A Year of Stone Painting
52 Mandala Designs to Inspire Your Spirit
By: F. Sehnaz Bac
A Year of Stone Painting takes us thoughtfully and mindfully through an entire year of meditative creativity. In ancient Sanskrit Mandala means “circle” or “completion”. Mandala represents the universe, and per the author, “In Buddhist tradition, the act of creating a mandala represents transformation of the universe….”. And he goes further to say that mandala design begins with a point in the middle, then develops with different shapes such as rectangles, squares and most commonly circles “…and the beginning of a journey toward knowledge and wisdom….” .
The author gives the reader guidelines as to the type of stones you need, how to prepare them and the other tools and materials that are required. Techniques are outlined to ensure your success. You can choose how you want to draw the designs on your stones, either freehand, freehand with concentric circles or freehand with a grid of concentric circles and lines in case you want to be absolutely sure your design is balanced. There is a page with illustrations of shapes and motifs that are used in the designs in the book so that you can practice drawing them on paper instead of straight on the stones if you choose to do so.

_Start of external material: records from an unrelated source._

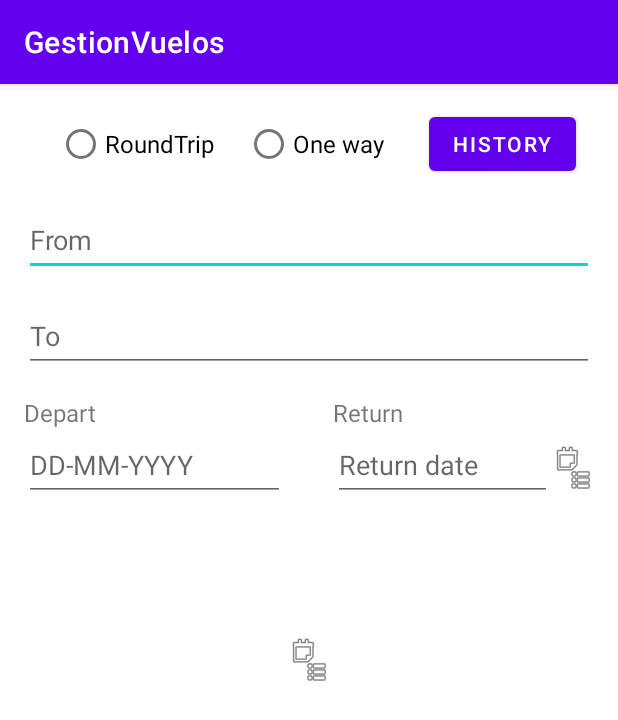
After one commit to braiso-22/GestionVuelos, an Android app: the FligthsActivity screen opened directly, with no data from a screen before it, on a phone screen of 412 x 824 dp. The commit adds this screen. Shown: the top 720 px of the screen. Run offline under Robolectric (Android 15) with nearby library versions, the phone set to English and light mode, and no system bars.

Commit message:
vista aviones empezada

```diff
--- a/app/src/main/AndroidManifest.xml
+++ b/app/src/main/AndroidManifest.xml
@@ -10,6 +10,12 @@
         android:supportsRtl="true"
         android:theme="@style/Theme.GestionVuelos">
         <activity
+            android:name=".LoginActivity"
+            android:exported="true" />
+        <activity
+            android:name=".FligthsActivity"
+            android:exported="true" />
+        <activity
             android:name=".MainActivity"
             android:exported="true">
             <intent-filter>
--- /dev/null
+++ b/app/src/main/java/com/example/gestionvuelos/FligthsActivity.java
@@ -0,0 +1,14 @@
+package com.example.gestionvuelos;
+
+import androidx.appcompat.app.AppCompatActivity;
+
+import android.os.Bundle;
+
+public class FligthsActivity extends AppCompatActivity {
+
+    @Override
+    protected void onCreate(Bundle savedInstanceState) {
+        super.onCreate(savedInstanceState);
+        setContentView(R.layout.activity_fligths);
+    }
+}
--- /dev/null
+++ b/app/src/main/java/com/example/gestionvuelos/LoginActivity.java
@@ -0,0 +1,14 @@
+package com.example.gestionvuelos;
+
+import androidx.appcompat.app.AppCompatActivity;
+
+import android.os.Bundle;
+
+public class LoginActivity extends AppCompatActivity {
+
+    @Override
+    protected void onCreate(Bundle savedInstanceState) {
+        super.onCreate(savedInstanceState);
+        setContentView(R.layout.activity_login);
+    }
+}
--- /dev/null
+++ b/app/src/main/res/layout/activity_fligths.xml
@@ -0,0 +1,169 @@
+<?xml version="1.0" encoding="utf-8"?>
+<androidx.constraintlayout.widget.ConstraintLayout xmlns:android="http://schemas.android.com/apk/res/android"
+    xmlns:app="http://schemas.android.com/apk/res-auto"
+    xmlns:tools="http://schemas.android.com/tools"
+    android:layout_width="match_parent"
+    android:layout_height="match_parent"
+    tools:context=".FligthsActivity">
+
+    <ImageButton
+        android:id="@+id/imageButton2"
+        android:layout_width="match_parent"
+        android:layout_height="match_parent"
+        android:layout_weight="1"
+        android:backgroundTint="@color/white"
+        android:minWidth="48dp"
+        android:src="@android:drawable/ic_menu_agenda"
+        tools:ignore="TouchTargetSizeCheck"
+        tools:layout_editor_absoluteX="231dp"
+        tools:layout_editor_absoluteY="511dp" />
+
+    <RadioGroup
+        android:id="@+id/radioGroup"
+        android:layout_width="wrap_content"
+        android:layout_height="wrap_content"
+        android:layout_marginStart="16dp"
+        android:layout_marginTop="16dp"
+        android:orientation="horizontal"
+        app:layout_constraintEnd_toStartOf="@+id/button"
+        app:layout_constraintStart_toStartOf="parent"
+        app:layout_constraintTop_toTopOf="parent">
+
+        <RadioButton
+            android:id="@+id/radioButton"
+            android:layout_width="wrap_content"
+            android:layout_height="wrap_content"
+            android:layout_marginStart="10dp"
+            android:layout_marginEnd="10dp"
+            android:text="@string/roundtrip"
+            android:textSize="16sp" />
+
+        <RadioButton
+            android:id="@+id/radioButton2"
+            android:layout_width="wrap_content"
+            android:layout_height="wrap_content"
+            android:layout_marginStart="10dp"
+            android:layout_marginEnd="10dp"
+            android:text="@string/one_way"
+            android:textSize="16sp" />
+
+
+    </RadioGroup>
+
+    <Button
+        android:id="@+id/button"
+        android:layout_width="wrap_content"
+        android:layout_height="wrap_content"
+        android:layout_marginStart="8dp"
+        android:layout_marginEnd="16dp"
+        android:text="@string/history"
+        app:layout_constraintEnd_toEndOf="parent"
+        app:layout_constraintStart_toEndOf="@+id/radioGroup"
+        app:layout_constraintTop_toTopOf="@+id/radioGroup" />
+
+    <EditText
+        android:id="@+id/editTextTextPersonName"
+        android:layout_width="0dp"
+        android:layout_height="wrap_content"
+        android:layout_marginStart="16dp"
+        android:layout_marginTop="16dp"
+        android:layout_marginEnd="16dp"
+        android:ems="10"
+        android:hint="@string/from"
+        android:inputType="textPersonName"
+        android:minHeight="48dp"
+        app:layout_constraintEnd_toEndOf="parent"
+        app:layout_constraintStart_toStartOf="parent"
+        app:layout_constraintTop_toBottomOf="@+id/radioGroup"
+        android:autofillHints="" />
+
+    <EditText
+        android:id="@+id/editTextTextPersonName2"
+        android:layout_width="0dp"
+        android:layout_height="wrap_content"
+        android:layout_marginStart="16dp"
+        android:layout_marginTop="16dp"
+        android:layout_marginEnd="16dp"
+        android:ems="10"
+        android:hint="@string/to"
+        android:inputType="textPersonName"
+        android:minHeight="48dp"
+        app:layout_constraintEnd_toEndOf="parent"
+        app:layout_constraintStart_toStartOf="parent"
+        app:layout_constraintTop_toBottomOf="@+id/editTextTextPersonName"
+        android:autofillHints="" />
+
+    <TextView
+        android:id="@+id/textView2"
+        android:layout_width="0dp"
+        android:layout_height="wrap_content"
+        android:layout_marginStart="16dp"
+        android:layout_marginTop="16dp"
+        android:layout_marginEnd="16dp"
+        android:text="@string/depart"
+        android:textSize="16sp"
+        app:layout_constraintEnd_toStartOf="@+id/textView3"
+        app:layout_constraintStart_toStartOf="parent"
+        app:layout_constraintTop_toBottomOf="@+id/editTextTextPersonName2" />
+
+    <TextView
+        android:id="@+id/textView3"
+        android:layout_width="0dp"
+        android:layout_height="wrap_content"
+        android:layout_marginStart="16dp"
+        android:layout_marginTop="16dp"
+        android:layout_marginEnd="16dp"
+        android:text="@string/returni"
+        android:textSize="16sp"
+        app:layout_constraintEnd_toEndOf="parent"
+        app:layout_constraintStart_toEndOf="@+id/textView2"
+        app:layout_constraintTop_toBottomOf="@+id/editTextTextPersonName2" />
+
+    <LinearLayout
+        android:layout_width="0dp"
+        android:layout_height="wrap_content"
+        android:orientation="horizontal"
+        app:layout_constraintEnd_toEndOf="@+id/textView2"
+        app:layout_constraintStart_toStartOf="@+id/textView2"
+        app:layout_constraintTop_toBottomOf="@+id/textView2">
+
+        <EditText
+            android:id="@+id/editTextDate"
+            android:layout_width="match_parent"
+            android:layout_height="wrap_content"
+            android:layout_weight="1"
+            android:ems="10"
+            android:hint="DD-MM-YYYY"
+            android:inputType="date"
+            android:minHeight="48dp" />
+
+    </LinearLayout>
+
+    <LinearLayout
+        android:layout_width="0dp"
+        android:layout_height="wrap_content"
+        android:orientation="horizontal"
+        app:layout_constraintEnd_toEndOf="@+id/textView3"
+        app:layout_constraintStart_toStartOf="@+id/textView3"
+        app:layout_constraintTop_toBottomOf="@+id/textView3">
+
+        <EditText
+            android:id="@+id/editTextDate2"
+            android:layout_width="wrap_content"
+            android:layout_height="wrap_content"
+            android:ems="10"
+            android:hint="Return date"
+            android:layout_weight="1"
+            android:inputType="date"
+            android:minHeight="48dp"/>
+
+        <ImageButton
+            android:id="@+id/imageButton3"
+            android:layout_width="wrap_content"
+            android:layout_height="wrap_content"
+            android:layout_weight="1"
+            android:backgroundTint="@color/white"
+            android:src="@android:drawable/ic_menu_agenda" />
+    </LinearLayout>
+
+</androidx.constraintlayout.widget.ConstraintLayout>
--- /dev/null
+++ b/app/src/main/res/layout/activity_login.xml
@@ -0,0 +1,9 @@
+<?xml version="1.0" encoding="utf-8"?>
+<androidx.constraintlayout.widget.ConstraintLayout xmlns:android="http://schemas.android.com/apk/res/android"
+    xmlns:app="http://schemas.android.com/apk/res-auto"
+    xmlns:tools="http://schemas.android.com/tools"
+    android:layout_width="match_parent"
+    android:layout_height="match_parent"
+    tools:context=".LoginActivity">
+
+</androidx.constraintlayout.widget.ConstraintLayout>
--- a/app/src/main/res/values/strings.xml
+++ b/app/src/main/res/values/strings.xml
@@ -1,3 +1,10 @@
 <resources>
     <string name="app_name">GestionVuelos</string>
+    <string name="roundtrip">RoundTrip</string>
+    <string name="one_way">One way</string>
+    <string name="history">History</string>
+    <string name="depart">Depart</string>
+    <string name="from">From</string>
+    <string name="to">To</string>
+    <string name="returni">Return</string>
 </resources>
```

Each week for a year is represented with a different design and mindful thoughts to accompany your painting. For example, week 5 is the Peace Wreath Mandala. We are told that “Each one has to find his peace from within” and this particular design symbolizes every step we take to reach that peace.
Week 32 is entitled Feel. It reminds us of the times we feel good and the times we feel bad. Unlike most of the others, it is only red, white and black. The weekly designs are inspirational and beautiful. I can imagine restful hours of painting that will enable you to slip into mindful thoughts. Too often we are bombarded with noise, the hustle and bustle of everyday life and electronic devices. Maybe a little inspiration and creativity will help renew and rejuvenate your spirit.
If you don’t want to search out stones, consider using paper instead. You could easily create all of these designs on small or large pieces of paper. If you choose to use paper, you might want to use pens or pencils instead of paints. However you approach these beautifully inspirational designs I am sure you will enjoy the peace and serenity you will experience while creating them.
DISCLOSURE OF MATERIAL CONNECTION: I have a material connection because I received a review copy from Dover Publications in exchange for a fair and honest review. Copyright © 2019 Laura Hartman
Art Studio Secrets
By: Majorie Sarnat
How are you creative? Before you say to yourself you are not an artist or creative, think again, outside the box this time. What is your medium? Mine is words and yarn, because writing and knitting allows me to express myself. So, back to you – are you a gardener, baker or woodworker? Then you are an artist. Would you like to become better at what you do or create paintings, sculptures and other works of art? Lucky for us New York Times bestselling author Marjorie Sarnat has compiled over 300 tips and tricks to help you develop your skills as an artist, using many different mediums.
Art Studio Secrets inspires and informs the readers in an easy to read format. While most of the information in the book is aimed at adults, here are some tips that are appropriate children. Each kid-friendly tip is marked as such. You and your budding artist will enjoy spending time with each other. Creativity always trumps electronics. One of my favorite kid tips is using a plastic ice cube tray to hold acrylic paints. This cuts down on messes, keeps the colors separate and can be covered so the paint can be used again within a few days.
Each tip is a paragraph or two in length and organized in chapters for your convenience. All are titled to catch your eye. Such as “Size Matters”, “It’s Good to be Negative” and “Make Things Look Shiny”. Just reading though the tips you will become excited to put paint to paper or pull out a pencil and sketch.
While reading Art Studio Secrets, I found out that dating back to the 1600’s artists created trading cards. Meant to be given away and not sold, they are the size of baseball cards. In the 1990’s Artist Trading Cards (ATCs) began creating cards that are signed, dated original mini works of art. Ms. Sarnat suggests creating them with your kids to use as Christmas tree decorations. Giving them as gifts would delight grandparents. They would also make the perfect Christmas gift tag that can be cherished by the recipient instead of tossed out with the wrappings.
Even if creating something inspired by this amazing art book is just a few minutes of relaxation for you, never to be seen by anyone else that is okay. I firmly believe that art feeds your soul no matter what medium you choose and it doesn’t matter if it is just for you or to be shared with others. Ms. Sarnat will enlighten and inspire you with ideas and information. Wake up the artist that lives within you and your children by reading this book.
DISCLOSURE OF MATERIAL CONNECTION: I have a material connection because I received a review copy from Dover Publications in exchange for a fair and honest review.
Copyright © 2019 Laura Hartman